▸ Task details
Your copy must hold all of the data below, unchanged and without images.

▸ Data for this task
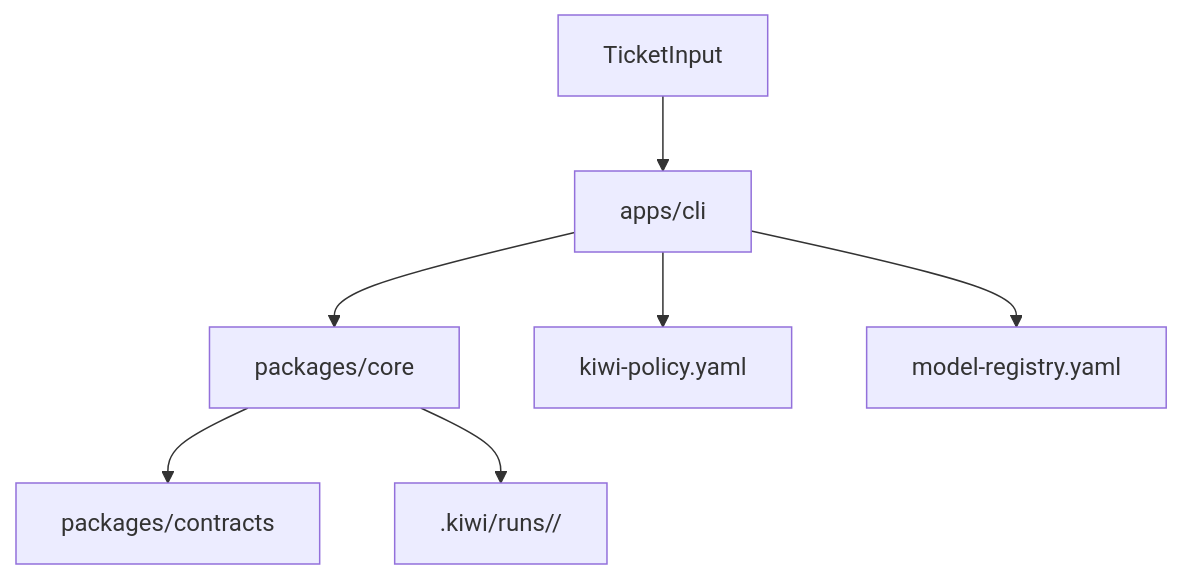
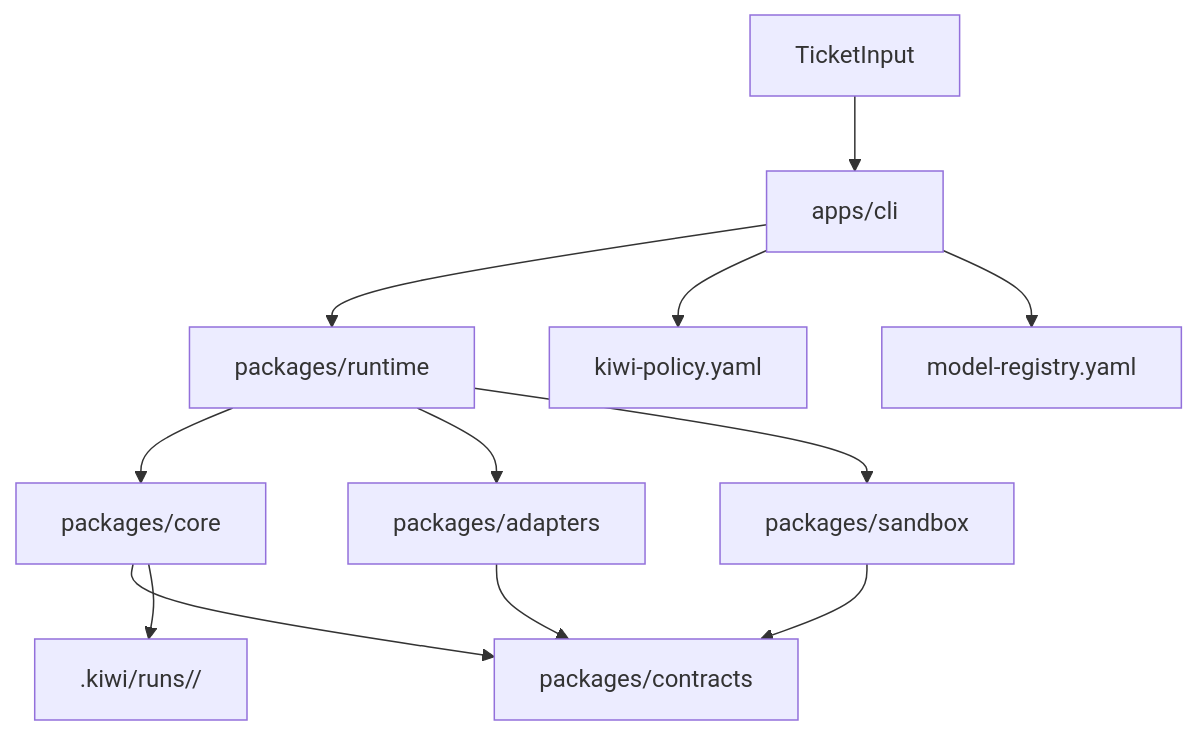
One commit to kiwijuicer/kiwi changed the diagram in docs/architecture.md. Above: the diagram before and after it, drawn with Mermaid. The commit also changed other lines of this file and 44 other files, not shown here.

````diff
--- a/docs/architecture.md
+++ b/docs/architecture.md
@@ -10,9 +10,14 @@
 ```mermaid
 flowchart TD
   input[TicketInput] --> cli[apps/cli]
-  cli --> core[packages/core]
+  cli --> runtime[packages/runtime]
+  runtime --> core[packages/core]
+  runtime --> adapters[packages/adapters]
+  runtime --> sandbox[packages/sandbox]
   core --> contracts[packages/contracts]
+  adapters --> contracts
+  sandbox --> contracts
   core --> runstore[.kiwi/runs/<run-id>/]
   cli --> policy[kiwi-policy.yaml]
   cli --> registry[model-registry.yaml]
 ```
````
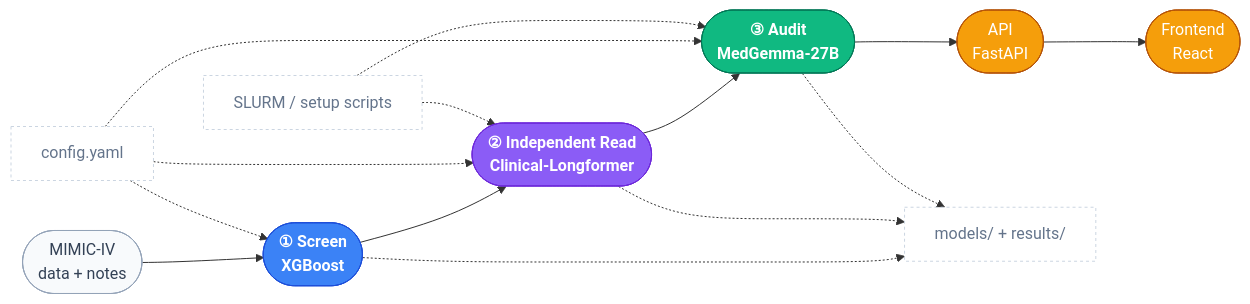
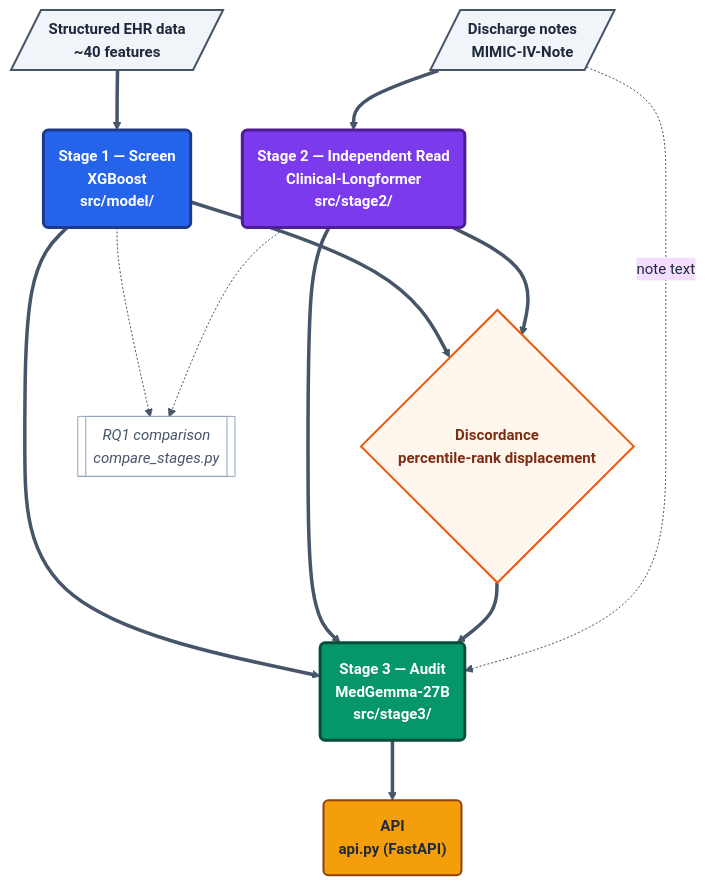
Before and after one commit to ThesisNovaSBE/three-layer-readmission-audit: the diagram in README.md, drawn with Mermaid. The commit also changed other lines of this file and 11 other files, not shown here.

````diff
--- a/README.md
+++ b/README.md
@@ -22,22 +25,38 @@
 ```mermaid
-flowchart LR
-    DATA(["MIMIC-IV<br/>data + notes"]):::ext
-    S1(["① Screen<br/>XGBoost"]):::s1
-    S2(["② Independent Read<br/>Clinical-Longformer"]):::s2
-    S3(["③ Audit<br/>MedGemma-27B"]):::s3
-    API(["API<br/>FastAPI"]):::serve
-    FE(["Frontend<br/>React"]):::serve
+%%{init: {"theme": "base", "themeVariables": {"fontFamily": "Georgia, \"Times New Roman\", serif", "fontSize": "15px", "lineColor": "#475569", "primaryTextColor": "#1e293b"}, "flowchart": {"nodeSpacing": 45, "rankSpacing": 60, "curve": "basis"}}}%%
+flowchart TD
+    STRUCT[/"Structured EHR data<br/>~40 features"/]:::input
+    NOTE[/"Discharge notes<br/>MIMIC-IV-Note"/]:::input
 
-    DATA --> S1 --> S2 --> S3 --> API --> FE
+    S1("Stage 1 — Screen<br/>XGBoost<br/>src/model/"):::s1
+    S2("Stage 2 — Independent Read<br/>Clinical-Longformer<br/>src/stage2/"):::s2
 
-    CFG["config.yaml"]:::support -.-> S1 & S2 & S3
-    OPS["SLURM / setup scripts"]:::support -.-> S2 & S3
-    S1 & S2 & S3 -.-> ART["models/ + results/"]:::support
+    DISC{"Discordance<br/>percentile-rank displacement"}:::calc
 
-    classDef ext fill:#f8fafc,stroke:#94a3b8,color:#334155
-    classDef s1 fill:#3b82f6,stroke:#1d4ed8,color:#fff,font-weight:bold
-    classDef s2 fill:#8b5cf6,stroke:#6d28d9,color:#fff,font-weight:bold
-    classDef s3 fill:#10b981,stroke:#047857,color:#fff,font-weight:bold
-    classDef serve fill:#f59e0b,stroke:#b45309,color:#fff
-    classDef support fill:#ffffff,stroke:#cbd5e1,color:#64748b,stroke-dasharray:3 3
+    S3("Stage 3 — Audit<br/>MedGemma-27B<br/>src/stage3/"):::s3
+
+    API("API<br/>api.py (FastAPI)"):::serve
+    RQ1[["RQ1 comparison<br/>compare_stages.py"]]:::eval
+
+    STRUCT ==> S1
+    NOTE ==> S2
+
+    S1 ==> DISC
+    S2 ==> DISC
+    S1 ==> S3
+    S2 ==> S3
+    DISC ==> S3
+    NOTE -.->|note text| S3
+    S3 ==> API
+
+    S1 -.-> RQ1
+    S2 -.-> RQ1
+
+    classDef input fill:#f1f5f9,stroke:#475569,stroke-width:2px,color:#1e293b,font-weight:600
+    classDef s1 fill:#2563eb,stroke:#1e3a8a,stroke-width:3px,color:#ffffff,font-weight:700
+    classDef s2 fill:#7c3aed,stroke:#4c1d95,stroke-width:3px,color:#ffffff,font-weight:700
+    classDef s3 fill:#059669,stroke:#064e3b,stroke-width:3px,color:#ffffff,font-weight:700
+    classDef calc fill:#fff7ed,stroke:#ea580c,stroke-width:2px,color:#7c2d12,font-weight:600
+    classDef serve fill:#f59e0b,stroke:#92400e,stroke-width:2px,color:#1e293b,font-weight:700
+    classDef eval fill:#ffffff,stroke:#94a3b8,stroke-width:1px,color:#475569,font-style:italic
 ```
````
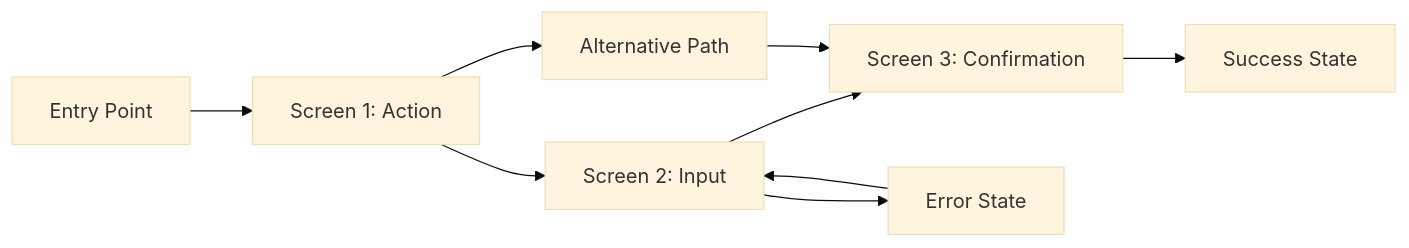
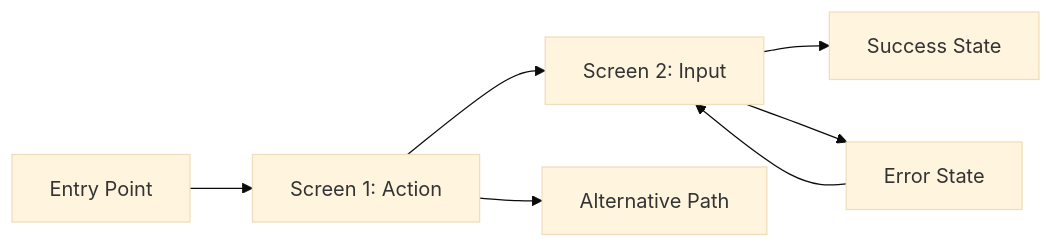
The diagram in .gaia/designs/4-frontend.md (frostaura/ai.toolkit.gaia), drawn with Mermaid (base theme) before and after one commit. The commit also changed other lines of this file and 4 other files, not shown here.

````diff
--- a/.gaia/designs/4-frontend.md
+++ b/.gaia/designs/4-frontend.md
@@ -39,13 +26,9 @@
 ```mermaid
 graph LR
     A[Entry Point] --> B[Screen 1: Action]
-    B --> C[Screen 2: Input]
-    C --> D[Screen 3: Confirmation]
-    D --> E[Success State]
-    
-    B --> F[Alternative Path]
-    F --> D
-    
-    C --> G[Error State]
-    G --> C
+    B --> C[Screen 2: Input]  
+    C --> D[Success State]
+    B --> E[Alternative Path]
+    C --> F[Error State]
+    F --> C
 ```
````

▸ Output
One commit to kiwijuicer/kiwi changed the diagram in docs/architecture.md. Above: the diagram before and after it, drawn with Mermaid. The commit also changed other lines of this file and 44 other files, not shown here.

````diff
--- a/docs/architecture.md
+++ b/docs/architecture.md
@@ -10,9 +10,14 @@
 ```mermaid
 flowchart TD
   input[TicketInput] --> cli[apps/cli]
-  cli --> core[packages/core]
+  cli --> runtime[packages/runtime]
+  runtime --> core[packages/core]
+  runtime --> adapters[packages/adapters]
+  runtime --> sandbox[packages/sandbox]
   core --> contracts[packages/contracts]
+  adapters --> contracts
+  sandbox --> contracts
   core --> runstore[.kiwi/runs/<run-id>/]
   cli --> policy[kiwi-policy.yaml]
   cli --> registry[model-registry.yaml]
 ```
````
Before and after one commit to ThesisNovaSBE/three-layer-readmission-audit: the diagram in README.md, drawn with Mermaid. The commit also changed other lines of this file and 11 other files, not shown here.

````diff
--- a/README.md
+++ b/README.md
@@ -22,22 +25,38 @@
 ```mermaid
-flowchart LR
-    DATA(["MIMIC-IV<br/>data + notes"]):::ext
-    S1(["① Screen<br/>XGBoost"]):::s1
-    S2(["② Independent Read<br/>Clinical-Longformer"]):::s2
-    S3(["③ Audit<br/>MedGemma-27B"]):::s3
-    API(["API<br/>FastAPI"]):::serve
-    FE(["Frontend<br/>React"]):::serve
+%%{init: {"theme": "base", "themeVariables": {"fontFamily": "Georgia, \"Times New Roman\", serif", "fontSize": "15px", "lineColor": "#475569", "primaryTextColor": "#1e293b"}, "flowchart": {"nodeSpacing": 45, "rankSpacing": 60, "curve": "basis"}}}%%
+flowchart TD
+    STRUCT[/"Structured EHR data<br/>~40 features"/]:::input
+    NOTE[/"Discharge notes<br/>MIMIC-IV-Note"/]:::input
 
-    DATA --> S1 --> S2 --> S3 --> API --> FE
+    S1("Stage 1 — Screen<br/>XGBoost<br/>src/model/"):::s1
+    S2("Stage 2 — Independent Read<br/>Clinical-Longformer<br/>src/stage2/"):::s2
 
-    CFG["config.yaml"]:::support -.-> S1 & S2 & S3
-    OPS["SLURM / setup scripts"]:::support -.-> S2 & S3
-    S1 & S2 & S3 -.-> ART["models/ + results/"]:::support
+    DISC{"Discordance<br/>percentile-rank displacement"}:::calc
 
-    classDef ext fill:#f8fafc,stroke:#94a3b8,color:#334155
-    classDef s1 fill:#3b82f6,stroke:#1d4ed8,color:#fff,font-weight:bold
-    classDef s2 fill:#8b5cf6,stroke:#6d28d9,color:#fff,font-weight:bold
-    classDef s3 fill:#10b981,stroke:#047857,color:#fff,font-weight:bold
-    classDef serve fill:#f59e0b,stroke:#b45309,color:#fff
-    classDef support fill:#ffffff,stroke:#cbd5e1,color:#64748b,stroke-dasharray:3 3
+    S3("Stage 3 — Audit<br/>MedGemma-27B<br/>src/stage3/"):::s3
+
+    API("API<br/>api.py (FastAPI)"):::serve
+    RQ1[["RQ1 comparison<br/>compare_stages.py"]]:::eval
+
+    STRUCT ==> S1
+    NOTE ==> S2
+
+    S1 ==> DISC
+    S2 ==> DISC
+    S1 ==> S3
+    S2 ==> S3
+    DISC ==> S3
+    NOTE -.->|note text| S3
+    S3 ==> API
+
+    S1 -.-> RQ1
+    S2 -.-> RQ1
+
+    classDef input fill:#f1f5f9,stroke:#475569,stroke-width:2px,color:#1e293b,font-weight:600
+    classDef s1 fill:#2563eb,stroke:#1e3a8a,stroke-width:3px,color:#ffffff,font-weight:700
+    classDef s2 fill:#7c3aed,stroke:#4c1d95,stroke-width:3px,color:#ffffff,font-weight:700
+    classDef s3 fill:#059669,stroke:#064e3b,stroke-width:3px,color:#ffffff,font-weight:700
+    classDef calc fill:#fff7ed,stroke:#ea580c,stroke-width:2px,color:#7c2d12,font-weight:600
+    classDef serve fill:#f59e0b,stroke:#92400e,stroke-width:2px,color:#1e293b,font-weight:700
+    classDef eval fill:#ffffff,stroke:#94a3b8,stroke-width:1px,color:#475569,font-style:italic
 ```
````
The diagram in .gaia/designs/4-frontend.md (frostaura/ai.toolkit.gaia), drawn with Mermaid (base theme) before and after one commit. The commit also changed other lines of this file and 4 other files, not shown here.

````diff
--- a/.gaia/designs/4-frontend.md
+++ b/.gaia/designs/4-frontend.md
@@ -39,13 +26,9 @@
 ```mermaid
 graph LR
     A[Entry Point] --> B[Screen 1: Action]
-    B --> C[Screen 2: Input]
-    C --> D[Screen 3: Confirmation]
-    D --> E[Success State]
-    
-    B --> F[Alternative Path]
-    F --> D
-    
-    C --> G[Error State]
-    G --> C
+    B --> C[Screen 2: Input]  
+    C --> D[Success State]
+    B --> E[Alternative Path]
+    C --> F[Error State]
+    F --> C
 ```
````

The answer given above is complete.